Task brief
From the records, pick out and copy each line containing "rounded".
──────── Excerpted records
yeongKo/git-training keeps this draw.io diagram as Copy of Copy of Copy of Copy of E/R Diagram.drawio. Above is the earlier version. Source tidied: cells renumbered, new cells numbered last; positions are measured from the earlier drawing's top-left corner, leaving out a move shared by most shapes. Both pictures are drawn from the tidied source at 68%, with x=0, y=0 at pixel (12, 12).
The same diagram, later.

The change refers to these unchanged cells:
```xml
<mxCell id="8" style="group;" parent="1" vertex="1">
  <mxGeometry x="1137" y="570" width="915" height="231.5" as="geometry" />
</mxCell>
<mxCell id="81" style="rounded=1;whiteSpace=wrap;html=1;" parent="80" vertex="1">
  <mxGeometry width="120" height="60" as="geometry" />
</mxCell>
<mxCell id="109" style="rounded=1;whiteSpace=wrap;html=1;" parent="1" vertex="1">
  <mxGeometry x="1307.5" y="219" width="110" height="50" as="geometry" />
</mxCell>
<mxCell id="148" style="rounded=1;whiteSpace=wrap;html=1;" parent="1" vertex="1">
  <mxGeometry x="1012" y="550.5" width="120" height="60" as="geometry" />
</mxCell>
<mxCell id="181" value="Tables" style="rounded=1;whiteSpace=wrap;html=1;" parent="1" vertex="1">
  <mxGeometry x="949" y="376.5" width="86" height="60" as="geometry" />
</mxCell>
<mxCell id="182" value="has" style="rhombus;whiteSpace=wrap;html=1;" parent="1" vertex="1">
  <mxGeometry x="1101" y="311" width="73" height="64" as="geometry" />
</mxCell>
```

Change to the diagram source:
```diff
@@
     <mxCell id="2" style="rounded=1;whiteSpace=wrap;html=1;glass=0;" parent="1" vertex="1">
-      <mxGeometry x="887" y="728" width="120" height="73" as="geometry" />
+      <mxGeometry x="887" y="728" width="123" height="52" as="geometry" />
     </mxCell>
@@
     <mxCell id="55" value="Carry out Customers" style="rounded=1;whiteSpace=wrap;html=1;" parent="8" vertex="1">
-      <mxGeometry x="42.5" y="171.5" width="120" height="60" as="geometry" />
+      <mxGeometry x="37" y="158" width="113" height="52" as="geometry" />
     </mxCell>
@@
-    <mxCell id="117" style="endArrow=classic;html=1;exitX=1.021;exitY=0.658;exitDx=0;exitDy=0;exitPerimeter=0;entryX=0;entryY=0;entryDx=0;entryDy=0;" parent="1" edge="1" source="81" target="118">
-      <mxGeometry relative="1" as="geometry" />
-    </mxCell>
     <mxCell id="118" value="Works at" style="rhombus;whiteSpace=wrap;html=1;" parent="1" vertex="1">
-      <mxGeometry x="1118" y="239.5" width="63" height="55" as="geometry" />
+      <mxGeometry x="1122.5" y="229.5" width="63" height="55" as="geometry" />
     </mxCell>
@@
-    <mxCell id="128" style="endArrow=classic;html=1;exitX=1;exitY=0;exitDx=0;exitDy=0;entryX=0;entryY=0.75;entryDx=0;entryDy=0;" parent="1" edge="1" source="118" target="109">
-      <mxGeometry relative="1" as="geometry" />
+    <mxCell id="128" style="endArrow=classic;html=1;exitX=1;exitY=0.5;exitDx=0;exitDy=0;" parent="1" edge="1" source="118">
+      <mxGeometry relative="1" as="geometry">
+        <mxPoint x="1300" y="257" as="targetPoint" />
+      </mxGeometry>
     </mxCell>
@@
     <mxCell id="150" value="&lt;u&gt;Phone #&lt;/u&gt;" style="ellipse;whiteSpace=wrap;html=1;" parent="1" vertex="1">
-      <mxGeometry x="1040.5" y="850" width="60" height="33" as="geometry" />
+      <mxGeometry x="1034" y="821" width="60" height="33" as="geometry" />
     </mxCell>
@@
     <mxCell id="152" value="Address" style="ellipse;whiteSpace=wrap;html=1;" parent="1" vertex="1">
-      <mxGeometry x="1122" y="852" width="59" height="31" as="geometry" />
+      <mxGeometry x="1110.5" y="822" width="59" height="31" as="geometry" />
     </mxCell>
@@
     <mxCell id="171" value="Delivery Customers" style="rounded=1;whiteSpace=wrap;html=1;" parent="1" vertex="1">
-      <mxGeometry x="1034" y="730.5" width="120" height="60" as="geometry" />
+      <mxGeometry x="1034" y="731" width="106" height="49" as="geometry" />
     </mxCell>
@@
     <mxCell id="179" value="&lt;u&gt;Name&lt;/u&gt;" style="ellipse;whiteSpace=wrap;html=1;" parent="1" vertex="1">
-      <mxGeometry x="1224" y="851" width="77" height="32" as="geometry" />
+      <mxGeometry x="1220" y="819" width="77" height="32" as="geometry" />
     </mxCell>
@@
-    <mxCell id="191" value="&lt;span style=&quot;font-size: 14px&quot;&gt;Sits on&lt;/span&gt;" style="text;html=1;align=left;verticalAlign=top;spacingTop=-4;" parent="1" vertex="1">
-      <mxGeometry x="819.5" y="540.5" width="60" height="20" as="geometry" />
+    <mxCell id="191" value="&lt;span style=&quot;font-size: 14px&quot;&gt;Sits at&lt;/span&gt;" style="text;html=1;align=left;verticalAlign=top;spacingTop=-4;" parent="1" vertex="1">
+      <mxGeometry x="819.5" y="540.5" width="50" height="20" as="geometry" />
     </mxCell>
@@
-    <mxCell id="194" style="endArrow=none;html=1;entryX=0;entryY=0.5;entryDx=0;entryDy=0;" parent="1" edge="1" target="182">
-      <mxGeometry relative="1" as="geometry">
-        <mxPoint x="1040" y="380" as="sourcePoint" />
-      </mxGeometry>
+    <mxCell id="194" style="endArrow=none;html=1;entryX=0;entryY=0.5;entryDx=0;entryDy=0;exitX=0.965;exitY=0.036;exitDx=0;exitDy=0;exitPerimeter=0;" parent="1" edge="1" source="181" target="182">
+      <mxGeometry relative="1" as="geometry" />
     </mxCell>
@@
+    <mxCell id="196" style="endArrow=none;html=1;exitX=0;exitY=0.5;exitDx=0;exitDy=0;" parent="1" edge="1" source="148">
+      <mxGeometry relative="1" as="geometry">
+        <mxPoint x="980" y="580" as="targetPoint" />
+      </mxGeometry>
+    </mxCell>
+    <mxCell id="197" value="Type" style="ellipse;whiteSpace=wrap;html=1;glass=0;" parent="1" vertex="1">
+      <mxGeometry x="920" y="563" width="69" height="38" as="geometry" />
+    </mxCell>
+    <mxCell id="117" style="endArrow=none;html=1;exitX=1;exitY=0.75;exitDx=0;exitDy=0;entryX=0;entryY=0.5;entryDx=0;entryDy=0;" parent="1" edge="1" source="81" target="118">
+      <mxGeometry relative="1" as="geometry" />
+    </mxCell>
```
────────────────
Response to the exercise
<mxCell id="81" style="rounded=1;whiteSpace=wrap;html=1;" parent="80" vertex="1">
<mxCell id="109" style="rounded=1;whiteSpace=wrap;html=1;" parent="1" vertex="1">
<mxCell id="148" style="rounded=1;whiteSpace=wrap;html=1;" parent="1" vertex="1">
<mxCell id="181" value="Tables" style="rounded=1;whiteSpace=wrap;html=1;" parent="1" vertex="1">
     <mxCell id="2" style="rounded=1;whiteSpace=wrap;html=1;glass=0;" parent="1" vertex="1">
     <mxCell id="55" value="Carry out Customers" style="rounded=1;whiteSpace=wrap;html=1;" parent="8" vertex="1">
     <mxCell id="171" value="Delivery Customers" style="rounded=1;whiteSpace=wrap;html=1;" parent="1" vertex="1">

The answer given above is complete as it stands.